Steve: Working on this book provided me with a sort of frame in which I could put a picture of my life. The essays became like snapshots of these moments in time. As my thoughts and memories shifted with each season I tried to capture a piece of my life, and family, at some point along that continuum. Looking back and remembering my own childhood and juxtaposing that with my life as a parent, feels like a healthy way to remain clear about what is most important.
Putting together a book like this has to help define the things in your life that mean the most. What one thing did you and Steve learn about your family that surprised you?
Amanda: I was surprised at how ‘easy’ it was for Steve and I to work together on this project. We both write so differently, and work so differently, that I worried it would be a challenge. It was quite the contrary, though, as that balance really helped keep everything even, just like, I suppose in our family roles. I think we make a swell team.
Steve: That even though we live together, eat the same foods, read the same books, travel together and spend a large percentage of our time with each other, we are all our very unique selves. Although we certainly share characteristics of family, it was lovely and amazing, and a bit surprising, to observe our differences.
If you could chose one piece from this book, what would it be and why?
Amanda: I’m most grateful for the way this book blends so many aspects into one – photography, essays, both mother and father voices, and projects…and even within the projects we have recipes, sewing, knitting, paper and more. It feels to me like life – all the many varied things we all do that make up our days. It feels very ‘whole’ in that regard.
Steve: While I truly enjoy the flow of this book and all of its parts and pieces and collaboration, I think the photography really brings it all together. Amanda has such a wonderful eye for calm and subtle beauty, I often just stare at her pictures and notice details I’d missed many times before. Big props to the designers at Roost Books as well for pulling the many varied pieces together into the whole aesthetic.
Your book is a true collaboration of your entire family. How do your children feel about the part that they played on bringing this book to life?
Amanda: I think they have a healthy mix of nonchalant, everydayness about it all, and pride in their contributions (and maybe even in their parents). “That’s in the book!” they’ll say about particular projects or objects around the house. But what I most love about it all is how accessible they believe the publishing world to be. Each of them believing that if they work hard on a project they’re passionate about, they’ll be able to share it on a big scale like publishing a book or producing a CD. And why shouldn’t they think that – at age 8 or 10 or 35?
Steve: I’ve enjoyed reading them a few of our essays. They particularly like the ones where they play prominent roles. It feels good to have them hear it read aloud how special and wonderful we think they are. Like, if it’s in print, they must really mean it! They certainly have moments where they could not care less about being in a book or a photo or a story. We understand and applaud that resistance.
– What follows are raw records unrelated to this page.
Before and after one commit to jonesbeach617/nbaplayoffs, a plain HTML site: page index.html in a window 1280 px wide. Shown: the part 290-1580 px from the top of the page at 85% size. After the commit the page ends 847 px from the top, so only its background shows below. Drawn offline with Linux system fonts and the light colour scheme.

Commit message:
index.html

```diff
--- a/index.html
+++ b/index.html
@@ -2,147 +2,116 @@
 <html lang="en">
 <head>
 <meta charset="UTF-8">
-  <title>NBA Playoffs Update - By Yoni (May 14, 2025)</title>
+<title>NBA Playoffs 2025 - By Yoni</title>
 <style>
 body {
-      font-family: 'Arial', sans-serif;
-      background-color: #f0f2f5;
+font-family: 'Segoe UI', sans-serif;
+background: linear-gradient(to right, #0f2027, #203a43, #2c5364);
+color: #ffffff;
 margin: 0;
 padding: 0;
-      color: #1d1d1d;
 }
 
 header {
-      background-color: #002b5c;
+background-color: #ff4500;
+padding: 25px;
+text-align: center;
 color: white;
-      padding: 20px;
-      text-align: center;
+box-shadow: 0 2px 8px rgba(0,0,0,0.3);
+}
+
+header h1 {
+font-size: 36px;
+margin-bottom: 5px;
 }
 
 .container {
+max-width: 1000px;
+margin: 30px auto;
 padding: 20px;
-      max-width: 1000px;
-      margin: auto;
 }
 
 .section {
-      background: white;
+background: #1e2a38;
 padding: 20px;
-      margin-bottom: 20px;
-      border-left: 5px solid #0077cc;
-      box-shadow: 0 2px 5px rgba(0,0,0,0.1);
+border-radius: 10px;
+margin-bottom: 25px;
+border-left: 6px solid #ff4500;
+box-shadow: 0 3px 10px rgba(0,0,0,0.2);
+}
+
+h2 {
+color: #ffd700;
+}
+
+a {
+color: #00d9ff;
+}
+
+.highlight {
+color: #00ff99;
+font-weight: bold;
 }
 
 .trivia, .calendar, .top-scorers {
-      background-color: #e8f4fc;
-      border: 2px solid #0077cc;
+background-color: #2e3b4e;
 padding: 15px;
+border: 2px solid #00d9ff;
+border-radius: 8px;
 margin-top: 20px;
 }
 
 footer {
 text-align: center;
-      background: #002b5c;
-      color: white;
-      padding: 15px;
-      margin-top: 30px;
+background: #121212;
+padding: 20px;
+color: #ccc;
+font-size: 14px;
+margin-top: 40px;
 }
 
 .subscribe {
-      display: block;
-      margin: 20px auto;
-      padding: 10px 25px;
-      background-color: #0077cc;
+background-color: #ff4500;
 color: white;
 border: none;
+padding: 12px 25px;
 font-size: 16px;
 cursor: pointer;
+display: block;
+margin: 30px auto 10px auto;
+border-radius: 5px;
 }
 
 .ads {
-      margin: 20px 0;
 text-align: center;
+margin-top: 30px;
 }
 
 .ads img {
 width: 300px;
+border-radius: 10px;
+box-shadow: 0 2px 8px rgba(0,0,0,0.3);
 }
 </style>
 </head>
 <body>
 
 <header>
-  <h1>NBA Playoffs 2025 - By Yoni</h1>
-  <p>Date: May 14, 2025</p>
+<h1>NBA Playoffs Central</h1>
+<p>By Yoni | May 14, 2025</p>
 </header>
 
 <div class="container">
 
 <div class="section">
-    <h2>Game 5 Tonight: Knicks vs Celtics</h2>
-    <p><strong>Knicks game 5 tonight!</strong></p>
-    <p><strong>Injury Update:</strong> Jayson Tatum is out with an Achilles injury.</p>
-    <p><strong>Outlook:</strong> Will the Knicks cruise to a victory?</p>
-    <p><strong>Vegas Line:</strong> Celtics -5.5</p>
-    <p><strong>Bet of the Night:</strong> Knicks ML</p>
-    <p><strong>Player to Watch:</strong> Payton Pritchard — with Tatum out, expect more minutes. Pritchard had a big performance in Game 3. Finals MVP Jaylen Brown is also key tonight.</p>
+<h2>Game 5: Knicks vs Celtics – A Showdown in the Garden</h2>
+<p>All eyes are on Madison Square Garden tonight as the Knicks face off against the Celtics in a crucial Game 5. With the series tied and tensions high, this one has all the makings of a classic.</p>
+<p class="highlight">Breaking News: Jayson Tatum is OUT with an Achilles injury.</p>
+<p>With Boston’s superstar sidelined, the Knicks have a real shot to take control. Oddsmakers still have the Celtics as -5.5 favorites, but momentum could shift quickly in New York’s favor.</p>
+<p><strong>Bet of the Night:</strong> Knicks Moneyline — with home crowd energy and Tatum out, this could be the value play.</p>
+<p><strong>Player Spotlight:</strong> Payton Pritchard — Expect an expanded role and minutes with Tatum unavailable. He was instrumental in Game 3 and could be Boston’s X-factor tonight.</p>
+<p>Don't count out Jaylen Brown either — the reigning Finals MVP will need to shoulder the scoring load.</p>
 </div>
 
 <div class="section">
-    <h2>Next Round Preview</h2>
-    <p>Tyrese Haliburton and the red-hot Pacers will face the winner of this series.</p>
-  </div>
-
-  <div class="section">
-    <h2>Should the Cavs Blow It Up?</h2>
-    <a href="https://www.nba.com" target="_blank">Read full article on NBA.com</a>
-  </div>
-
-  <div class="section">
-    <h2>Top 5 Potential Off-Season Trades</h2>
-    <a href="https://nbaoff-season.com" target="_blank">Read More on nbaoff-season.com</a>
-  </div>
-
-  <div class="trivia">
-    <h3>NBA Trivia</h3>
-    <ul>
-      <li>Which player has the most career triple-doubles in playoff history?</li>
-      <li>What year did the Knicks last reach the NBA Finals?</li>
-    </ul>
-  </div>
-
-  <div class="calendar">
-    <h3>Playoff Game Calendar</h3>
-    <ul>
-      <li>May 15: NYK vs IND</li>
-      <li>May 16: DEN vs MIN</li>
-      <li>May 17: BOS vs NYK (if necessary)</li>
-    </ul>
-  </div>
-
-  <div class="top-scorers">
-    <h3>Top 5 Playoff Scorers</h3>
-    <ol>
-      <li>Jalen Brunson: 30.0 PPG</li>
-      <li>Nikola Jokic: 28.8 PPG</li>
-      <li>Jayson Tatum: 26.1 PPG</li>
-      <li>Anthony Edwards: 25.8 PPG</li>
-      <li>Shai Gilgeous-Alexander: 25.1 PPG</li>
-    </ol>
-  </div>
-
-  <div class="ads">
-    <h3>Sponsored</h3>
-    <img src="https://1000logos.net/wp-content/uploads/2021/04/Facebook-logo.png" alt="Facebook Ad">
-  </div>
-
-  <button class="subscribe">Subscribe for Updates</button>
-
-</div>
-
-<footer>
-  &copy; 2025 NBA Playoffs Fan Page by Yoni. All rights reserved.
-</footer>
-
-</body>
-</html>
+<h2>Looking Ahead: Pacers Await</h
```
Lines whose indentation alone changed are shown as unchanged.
It doesn’t really work if the participation is forced.
As winter approaches, what do you most look forward to, and how will you celebrate this year?
Amanda: I’m most looking forward to the holiday season of celebration, and all the making that goes along with that. The knitting in my hands, and the glue sticks the kids are holding tightly to right now! I’m a true-blue summer girl at heart, but winter is everything about ‘home’ to me that’s wonderful – coziness, gathering, warmth, and being close to each other. It’s going to be a good winter.
Steve: I love being outside in the freezing cold for a long time and then coming in to a warm fire. Soups, stews, warm bread, gathering with friends, candles, board games, ski season, snowboarding, snowstorms, sledding, ice on the lakes…ah, I love winter.
Thank you to Amanda and Steve for taking the time to talk to us. We hope that you will pick up a copy of The Rhythm of Family to enjoy with your family.
Amanda is also the creator of the blog SouleMama.com, where you can find writings and photographs about their family days.